Problem ▸ Your reply should be the records below, duplicated exactly, with any picture removed.

Source data ▸
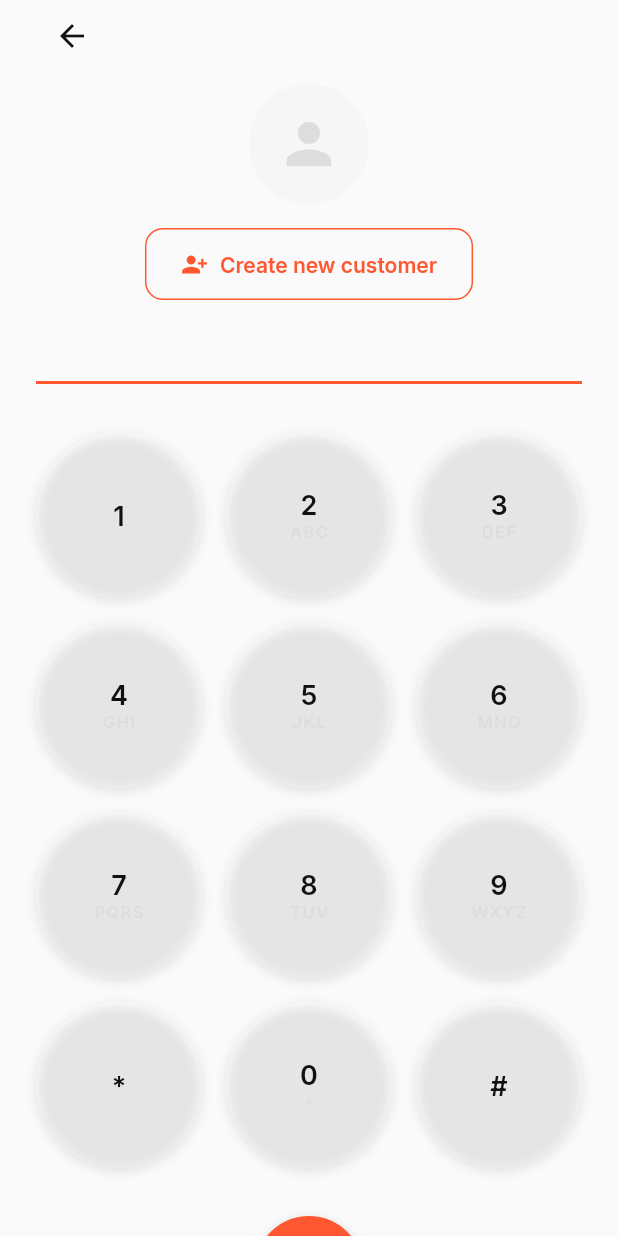
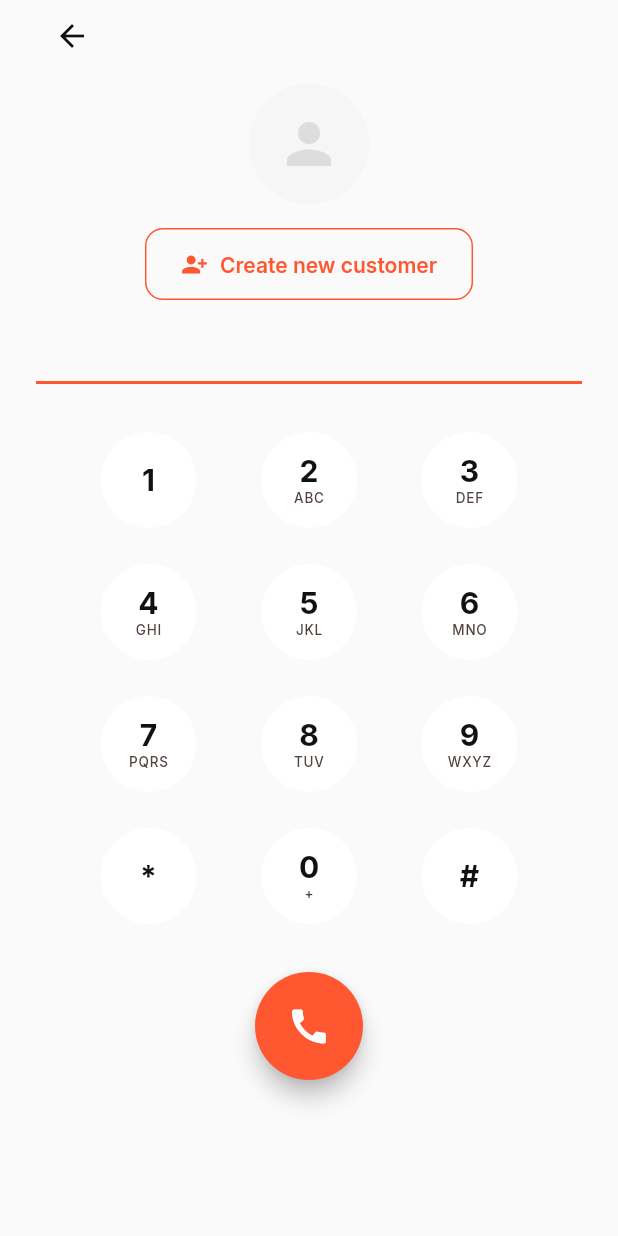
Before and after one commit to igobackend6/CRM, a Flutter app: the DialerScreen screen opened by its route, on a phone screen of 412 x 824 dp. Run offline on Flutter 3.47's test engine with Material 3 defaults, Android fonts, the phone set to English and light mode, and no system bars; our stand-ins replace dio, file_picker, flutter_dotenv, flutter_riverpod, flutter_secure_storage, go_router and 1 more; accounts and stored records are empty; network calls fail.

Commit message:
Shrink the dialer keypad to match the reference's proportions
GridView.count was stretching each key to fill the row -- ~93dp
circles with a smudged, oversized look at odds with the reference's
compact, well-spaced pad. Replaced with fixed 64dp circles in
spaceEvenly Rows (one per row of 3) instead, and dropped the box
shadow that read as haze at the larger size, since flat white-on-grey
gives enough contrast on its own.

Verified live on device: pad now fits fully on one screen without
scrolling, letters (ABC/DEF/...) read clearly, and hit-testing still
lands cleanly on each key at the smaller size.

Flutter 527 passed, flutter analyze clean.

Co-Authored-By: Claude Sonnet 5 <noreply@anthropic.com>

```diff
--- a/mobile/lib/features/dialer/presentation/screens/dialer_screen.dart
+++ b/mobile/lib/features/dialer/presentation/screens/dialer_screen.dart
@@ -4,9 +4,15 @@ import 'package:go_router/go_router.dart';
 
 import '../../../../core/router/route_paths.dart';
 import '../../../../core/theme/app_colors.dart';
-import '../../../../core/theme/app_shadows.dart';
 import '../../../../core/theme/app_spacing.dart';
 import '../providers/dialer_providers.dart';
+
+/// Diameter of one keypad circle. Fixed rather than GridView-derived
+/// (which stretched each circle to fill the row, reading as oversized
+/// and shadow-smudged against the reference) so the pad reads as
+/// compact digits-in-circles with real breathing room around them,
+/// same as the reference screenshot.
+const _kKeySize = 64.0;
 
 /// The bottom nav's center call FAB destination — a full-screen dialer
 /// matching the reference screenshot's own layout: back arrow, a
@@ -135,15 +141,16 @@ class _DialerScreenState extends ConsumerState<DialerScreen> {
               ),
               Container(height: 2, color: AppColors.brandOrange),
               const SizedBox(height: AppSpacing.xl),
-              GridView.count(
-                shrinkWrap: true,
-                physics: const NeverScrollableScrollPhysics(),
-                crossAxisCount: 3,
-                mainAxisSpacing: AppSpacing.md,
-                crossAxisSpacing: AppSpacing.md,
-                childAspectRatio: 1,
-                children: [for (final key in _kKeys) _KeypadButton(keyDef: key, onTap: () => _append(key.digit))],
+              for (var row = 0; row < _kKeys.length; row += 3) ...[
+                if (row > 0) const SizedBox(height: AppSpacing.lg),
+                Row(
+                  mainAxisAlignment: MainAxisAlignment.spaceEvenly,
+                  children: [
+                    for (final key in _kKeys.skip(row).take(3))
+                      _KeypadButton(keyDef: key, onTap: () => _append(key.digit)),
+                  ],
                 ),
+              ],
               const SizedBox(height: AppSpacing.xl),
               _CallButton(onPressed: _call),
               const SizedBox(height: AppSpacing.lg),
@@ -164,25 +171,27 @@ class _KeypadButton extends StatelessWidget {
   @override
   Widget build(BuildContext context) {
     final theme = Theme.of(context);
-    return Material(
+    return SizedBox(
+      width: _kKeySize,
+      height: _kKeySize,
+      child: Material(
         color: theme.colorScheme.surface,
         shape: const CircleBorder(),
         child: InkWell(
           customBorder: const CircleBorder(),
           onTap: onTap,
-        child: DecoratedBox(
-          decoration: const BoxDecoration(shape: BoxShape.circle, boxShadow: AppShadows.small),
           child: Center(
             child: Column(
               mainAxisSize: MainAxisSize.min,
               children: [
-                Text(keyDef.digit, style: theme.textTheme.headlineSmall),
+                Text(keyDef.digit, style: theme.textTheme.titleLarge),
                 if (keyDef.letters.isNotEmpty)
                   Text(
                     keyDef.letters,
                     style: theme.textTheme.labelSmall?.copyWith(
-                      color: theme.colorScheme.outline,
-                      letterSpacing: 1,
+                      color: theme.colorScheme.onSurfaceVariant,
+                      fontSize: 9,
+                      letterSpacing: 0.5,
                     ),
                   ),
               ],
```
Lines whose indentation alone changed are shown as unchanged.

Finished exercise ▸
Before and after one commit to igobackend6/CRM, a Flutter app: the DialerScreen screen opened by its route, on a phone screen of 412 x 824 dp. Run offline on Flutter 3.47's test engine with Material 3 defaults, Android fonts, the phone set to English and light mode, and no system bars; our stand-ins replace dio, file_picker, flutter_dotenv, flutter_riverpod, flutter_secure_storage, go_router and 1 more; accounts and stored records are empty; network calls fail.

Commit message:
Shrink the dialer keypad to match the reference's proportions
GridView.count was stretching each key to fill the row -- ~93dp
circles with a smudged, oversized look at odds with the reference's
compact, well-spaced pad. Replaced with fixed 64dp circles in
spaceEvenly Rows (one per row of 3) instead, and dropped the box
shadow that read as haze at the larger size, since flat white-on-grey
gives enough contrast on its own.

Verified live on device: pad now fits fully on one screen without
scrolling, letters (ABC/DEF/...) read clearly, and hit-testing still
lands cleanly on each key at the smaller size.

Flutter 527 passed, flutter analyze clean.

Co-Authored-By: Claude Sonnet 5 <noreply@anthropic.com>

```diff
--- a/mobile/lib/features/dialer/presentation/screens/dialer_screen.dart
+++ b/mobile/lib/features/dialer/presentation/screens/dialer_screen.dart
@@ -4,9 +4,15 @@ import 'package:go_router/go_router.dart';
 
 import '../../../../core/router/route_paths.dart';
 import '../../../../core/theme/app_colors.dart';
-import '../../../../core/theme/app_shadows.dart';
 import '../../../../core/theme/app_spacing.dart';
 import '../providers/dialer_providers.dart';
+
+/// Diameter of one keypad circle. Fixed rather than GridView-derived
+/// (which stretched each circle to fill the row, reading as oversized
+/// and shadow-smudged against the reference) so the pad reads as
+/// compact digits-in-circles with real breathing room around them,
+/// same as the reference screenshot.
+const _kKeySize = 64.0;
 
 /// The bottom nav's center call FAB destination — a full-screen dialer
 /// matching the reference screenshot's own layout: back arrow, a
@@ -135,15 +141,16 @@ class _DialerScreenState extends ConsumerState<DialerScreen> {
               ),
               Container(height: 2, color: AppColors.brandOrange),
               const SizedBox(height: AppSpacing.xl),
-              GridView.count(
-                shrinkWrap: true,
-                physics: const NeverScrollableScrollPhysics(),
-                crossAxisCount: 3,
-                mainAxisSpacing: AppSpacing.md,
-                crossAxisSpacing: AppSpacing.md,
-                childAspectRatio: 1,
-                children: [for (final key in _kKeys) _KeypadButton(keyDef: key, onTap: () => _append(key.digit))],
+              for (var row = 0; row < _kKeys.length; row += 3) ...[
+                if (row > 0) const SizedBox(height: AppSpacing.lg),
+                Row(
+                  mainAxisAlignment: MainAxisAlignment.spaceEvenly,
+                  children: [
+                    for (final key in _kKeys.skip(row).take(3))
+                      _KeypadButton(keyDef: key, onTap: () => _append(key.digit)),
+                  ],
                 ),
+              ],
               const SizedBox(height: AppSpacing.xl),
               _CallButton(onPressed: _call),
               const SizedBox(height: AppSpacing.lg),
@@ -164,25 +171,27 @@ class _KeypadButton extends StatelessWidget {
   @override
   Widget build(BuildContext context) {
     final theme = Theme.of(context);
-    return Material(
+    return SizedBox(
+      width: _kKeySize,
+      height: _kKeySize,
+      child: Material(
         color: theme.colorScheme.surface,
         shape: const CircleBorder(),
         child: InkWell(
           customBorder: const CircleBorder(),
           onTap: onTap,
-        child: DecoratedBox(
-          decoration: const BoxDecoration(shape: BoxShape.circle, boxShadow: AppShadows.small),
           child: Center(
             child: Column(
               mainAxisSize: MainAxisSize.min,
               children: [
-                Text(keyDef.digit, style: theme.textTheme.headlineSmall),
+                Text(keyDef.digit, style: theme.textTheme.titleLarge),
                 if (keyDef.letters.isNotEmpty)
                   Text(
                     keyDef.letters,
                     style: theme.textTheme.labelSmall?.copyWith(
-                      color: theme.colorScheme.outline,
-                      letterSpacing: 1,
+                      color: theme.colorScheme.onSurfaceVariant,
+                      fontSize: 9,
+                      letterSpacing: 0.5,
                     ),
                   ),
               ],
```
Lines whose indentation alone changed are shown as unchanged.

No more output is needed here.